Grow Your Own Pumpkin Patch

Every year when pumpkin season arrives I think to myself as I fork out $50 for a front porch pumpkin arrangement, “why did I not just grow these myself?”. Now clearly, I get it. Not everyone has acreage to grow a full pumpkin patch. But if you have even one raised bed (even if only a 4’x4’ plot of land), I think you should try it.  

First I will share with you the “what not to do’s”.

A few years back I tried a pumpkin patch. I bought the seeds, haphazardly threw them about, and hoped for a magical patch to arrive. This did not happen. The things I did wrong that year were:

  1. I did not carefully space the seeds apart.
  2. I chose a spot of land that was always covered in tall weeds.
  3. I did not tend to the patch at all.

This time, I wanted to do it differently. I was planning a Fall Festival at our home and really wanted the kids to be able to go down to the patch and grab their own pumpkin. I carefully chose seeds from my favorite seed supplier, Johnny Seeds. Johnny Seeds is my go-to place for all flower and vegetable seed packets. Their pricing is reasonable and product is great.

The one lesson I learned the hard way this year with my pumpkin patch was planting too late. I can’t remember the exact date I planted the seedlings (likely late July), but I did not have all of the seedlings in the ground until August 25th. I planned to do it much sooner but with everything going on, pumpkins were low priority. This resulted in the most beautiful, bushy pumpkin plants one day (October 31) and frosted over, completely done plants the next (Nov. 1). We had a pretty cold Halloween in Tennessee this year. However, we were still able to harvest 20+ pumpkins that were about medium of their full potential size. The Jack O Lantern pumpkins needed much more time in the ground, though.
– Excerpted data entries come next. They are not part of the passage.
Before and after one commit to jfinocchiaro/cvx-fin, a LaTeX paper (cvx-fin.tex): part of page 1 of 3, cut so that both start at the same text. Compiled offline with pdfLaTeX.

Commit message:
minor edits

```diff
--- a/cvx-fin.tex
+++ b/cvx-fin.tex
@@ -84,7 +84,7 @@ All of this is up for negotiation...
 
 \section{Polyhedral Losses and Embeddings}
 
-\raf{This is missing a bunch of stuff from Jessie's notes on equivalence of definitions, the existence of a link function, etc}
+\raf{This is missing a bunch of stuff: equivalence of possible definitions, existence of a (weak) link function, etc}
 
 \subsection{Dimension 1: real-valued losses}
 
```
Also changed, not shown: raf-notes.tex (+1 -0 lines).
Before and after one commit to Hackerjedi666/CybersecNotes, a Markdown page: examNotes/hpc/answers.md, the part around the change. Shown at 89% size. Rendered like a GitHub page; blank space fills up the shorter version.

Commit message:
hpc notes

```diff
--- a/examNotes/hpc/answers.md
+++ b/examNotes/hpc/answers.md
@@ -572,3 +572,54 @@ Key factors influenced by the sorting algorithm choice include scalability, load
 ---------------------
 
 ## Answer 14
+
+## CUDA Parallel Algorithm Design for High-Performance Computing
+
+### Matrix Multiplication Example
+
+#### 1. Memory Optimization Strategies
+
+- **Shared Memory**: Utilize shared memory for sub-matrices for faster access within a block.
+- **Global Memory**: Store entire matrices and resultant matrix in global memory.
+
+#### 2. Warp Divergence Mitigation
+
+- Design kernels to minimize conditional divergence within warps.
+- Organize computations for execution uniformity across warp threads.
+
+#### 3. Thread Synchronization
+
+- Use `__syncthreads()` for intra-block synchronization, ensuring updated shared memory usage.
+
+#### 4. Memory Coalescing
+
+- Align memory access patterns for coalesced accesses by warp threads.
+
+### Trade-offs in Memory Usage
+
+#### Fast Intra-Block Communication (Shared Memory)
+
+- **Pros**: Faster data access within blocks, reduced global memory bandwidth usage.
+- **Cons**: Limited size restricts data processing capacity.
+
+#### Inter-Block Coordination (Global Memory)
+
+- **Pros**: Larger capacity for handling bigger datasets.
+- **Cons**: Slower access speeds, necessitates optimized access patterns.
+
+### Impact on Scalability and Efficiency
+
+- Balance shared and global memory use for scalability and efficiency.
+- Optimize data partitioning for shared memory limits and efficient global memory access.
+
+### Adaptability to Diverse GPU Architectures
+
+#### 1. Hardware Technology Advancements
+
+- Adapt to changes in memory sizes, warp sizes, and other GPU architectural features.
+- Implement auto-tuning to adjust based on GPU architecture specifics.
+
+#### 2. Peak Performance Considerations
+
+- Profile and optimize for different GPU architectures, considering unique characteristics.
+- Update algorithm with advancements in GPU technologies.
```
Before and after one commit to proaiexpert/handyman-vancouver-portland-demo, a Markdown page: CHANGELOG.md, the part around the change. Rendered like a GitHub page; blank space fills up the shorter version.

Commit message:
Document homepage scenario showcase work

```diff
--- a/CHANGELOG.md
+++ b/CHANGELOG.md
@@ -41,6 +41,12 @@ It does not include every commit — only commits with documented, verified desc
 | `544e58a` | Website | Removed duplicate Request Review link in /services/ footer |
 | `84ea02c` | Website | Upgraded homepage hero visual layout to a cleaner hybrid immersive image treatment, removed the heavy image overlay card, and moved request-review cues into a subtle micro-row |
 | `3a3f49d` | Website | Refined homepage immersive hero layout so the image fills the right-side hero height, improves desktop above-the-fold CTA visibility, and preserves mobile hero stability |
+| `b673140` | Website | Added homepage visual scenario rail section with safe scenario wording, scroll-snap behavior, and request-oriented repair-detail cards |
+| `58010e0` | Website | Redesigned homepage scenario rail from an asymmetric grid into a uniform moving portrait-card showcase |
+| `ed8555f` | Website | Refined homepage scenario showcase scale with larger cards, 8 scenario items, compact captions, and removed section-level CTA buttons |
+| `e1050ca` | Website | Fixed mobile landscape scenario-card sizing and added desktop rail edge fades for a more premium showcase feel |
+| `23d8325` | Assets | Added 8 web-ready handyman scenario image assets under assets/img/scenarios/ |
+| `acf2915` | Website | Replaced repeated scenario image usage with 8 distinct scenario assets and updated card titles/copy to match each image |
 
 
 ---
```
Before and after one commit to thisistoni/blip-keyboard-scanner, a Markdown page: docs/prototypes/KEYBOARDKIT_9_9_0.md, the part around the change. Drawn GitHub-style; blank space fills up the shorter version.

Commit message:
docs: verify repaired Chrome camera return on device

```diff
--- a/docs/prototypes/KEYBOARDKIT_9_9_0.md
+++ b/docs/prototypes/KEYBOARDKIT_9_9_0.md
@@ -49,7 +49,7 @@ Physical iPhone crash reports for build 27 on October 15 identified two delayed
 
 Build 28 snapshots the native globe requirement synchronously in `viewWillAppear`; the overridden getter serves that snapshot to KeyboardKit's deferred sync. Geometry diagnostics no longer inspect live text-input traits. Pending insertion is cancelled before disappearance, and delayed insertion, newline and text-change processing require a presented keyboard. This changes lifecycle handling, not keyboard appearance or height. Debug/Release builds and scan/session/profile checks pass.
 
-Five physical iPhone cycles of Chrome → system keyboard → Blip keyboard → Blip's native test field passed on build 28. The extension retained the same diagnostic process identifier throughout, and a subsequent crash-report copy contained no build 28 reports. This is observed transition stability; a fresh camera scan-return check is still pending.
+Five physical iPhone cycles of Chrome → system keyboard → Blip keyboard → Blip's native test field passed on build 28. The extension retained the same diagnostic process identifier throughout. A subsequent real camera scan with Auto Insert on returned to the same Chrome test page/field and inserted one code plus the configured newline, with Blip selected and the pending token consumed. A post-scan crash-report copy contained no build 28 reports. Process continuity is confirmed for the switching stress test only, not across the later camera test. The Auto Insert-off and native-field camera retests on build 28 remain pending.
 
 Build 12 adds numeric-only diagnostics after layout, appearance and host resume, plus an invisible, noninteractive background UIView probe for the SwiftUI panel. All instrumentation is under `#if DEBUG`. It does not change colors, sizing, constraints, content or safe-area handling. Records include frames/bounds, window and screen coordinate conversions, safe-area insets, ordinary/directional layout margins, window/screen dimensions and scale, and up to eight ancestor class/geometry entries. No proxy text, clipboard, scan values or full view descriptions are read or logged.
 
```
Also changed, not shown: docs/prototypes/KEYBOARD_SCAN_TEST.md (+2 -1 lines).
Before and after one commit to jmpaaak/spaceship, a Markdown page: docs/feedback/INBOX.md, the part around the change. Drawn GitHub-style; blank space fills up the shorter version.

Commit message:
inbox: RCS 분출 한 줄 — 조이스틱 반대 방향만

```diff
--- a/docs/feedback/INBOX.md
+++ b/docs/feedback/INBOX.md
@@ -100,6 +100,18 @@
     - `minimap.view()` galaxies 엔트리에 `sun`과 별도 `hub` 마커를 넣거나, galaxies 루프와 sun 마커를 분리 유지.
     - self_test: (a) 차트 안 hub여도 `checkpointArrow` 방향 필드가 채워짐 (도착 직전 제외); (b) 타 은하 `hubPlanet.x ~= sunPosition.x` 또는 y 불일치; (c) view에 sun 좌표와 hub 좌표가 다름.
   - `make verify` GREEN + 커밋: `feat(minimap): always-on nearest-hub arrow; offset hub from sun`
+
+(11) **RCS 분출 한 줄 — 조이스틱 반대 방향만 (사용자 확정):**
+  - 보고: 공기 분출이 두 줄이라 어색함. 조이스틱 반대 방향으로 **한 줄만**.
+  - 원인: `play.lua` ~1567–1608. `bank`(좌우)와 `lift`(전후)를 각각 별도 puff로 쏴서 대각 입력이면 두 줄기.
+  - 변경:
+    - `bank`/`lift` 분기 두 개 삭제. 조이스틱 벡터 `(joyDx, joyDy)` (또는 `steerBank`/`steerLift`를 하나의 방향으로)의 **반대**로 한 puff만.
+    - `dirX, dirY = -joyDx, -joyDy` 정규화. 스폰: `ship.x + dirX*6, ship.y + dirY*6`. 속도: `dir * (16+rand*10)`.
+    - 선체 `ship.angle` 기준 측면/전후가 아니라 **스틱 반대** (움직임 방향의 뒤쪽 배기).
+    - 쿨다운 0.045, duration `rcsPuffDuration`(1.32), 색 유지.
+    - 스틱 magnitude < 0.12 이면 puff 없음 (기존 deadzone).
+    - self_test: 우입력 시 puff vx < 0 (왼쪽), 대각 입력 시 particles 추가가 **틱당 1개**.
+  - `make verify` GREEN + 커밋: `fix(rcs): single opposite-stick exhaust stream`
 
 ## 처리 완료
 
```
So here are the to-do’s of pumpkin patching:

  1. Plan ahead.
    • Spend time carefully choosing your seeds.
    • Plant them into pods in trays so you can have control over their initial growth, before planting them into the ground. This step is not essential, however it is what I prefer.
    • Choose a plot of land that gets good sunlight and is somewhat well drained. Also if you can help it, choose a spot that has little issues with weeds.
  2. Plant your seeds in June. This should give you full grown pumpkins by the first of October. This is my plan for next year!
  3. Space your seeds and rows apart adequately. This is usually listed on the package but I spaced my rows about 6 feet apart and seeds 4 feet apart. If you are working with a small raised bed, that is totally fine, too. Each plant can give you multiple pumpkins so you don’t really need all that many.
  4. Make sure to give them enough water. Give them organic nutrients if you have the time.
  5. Buy a bale of hay and spread it out around your seedlings. This will help keep the weeds at bay and give your pumpkins something to sit on (other than the dirt) as they grow.
  6. If you are noticing a lot of pumpkin flowers blooming but they are falling off instead of turning into pumpkins, you may need to hand fertilize the flowers.
    • I do this with a q-tip. Take the q-tip and add pollen from one flower onto it. Put that pollen into another flower. Continue to do this as you’d like. I like how it gives me a little control over the pumpkin potential of each plant.

That’s all the pumpkin advice I have for now! Hopefully after next year’s patch, I will have this down.

Enter your e-mail address below to get a list to the specific pumpkin seeds I chose to order from Johnny Seeds.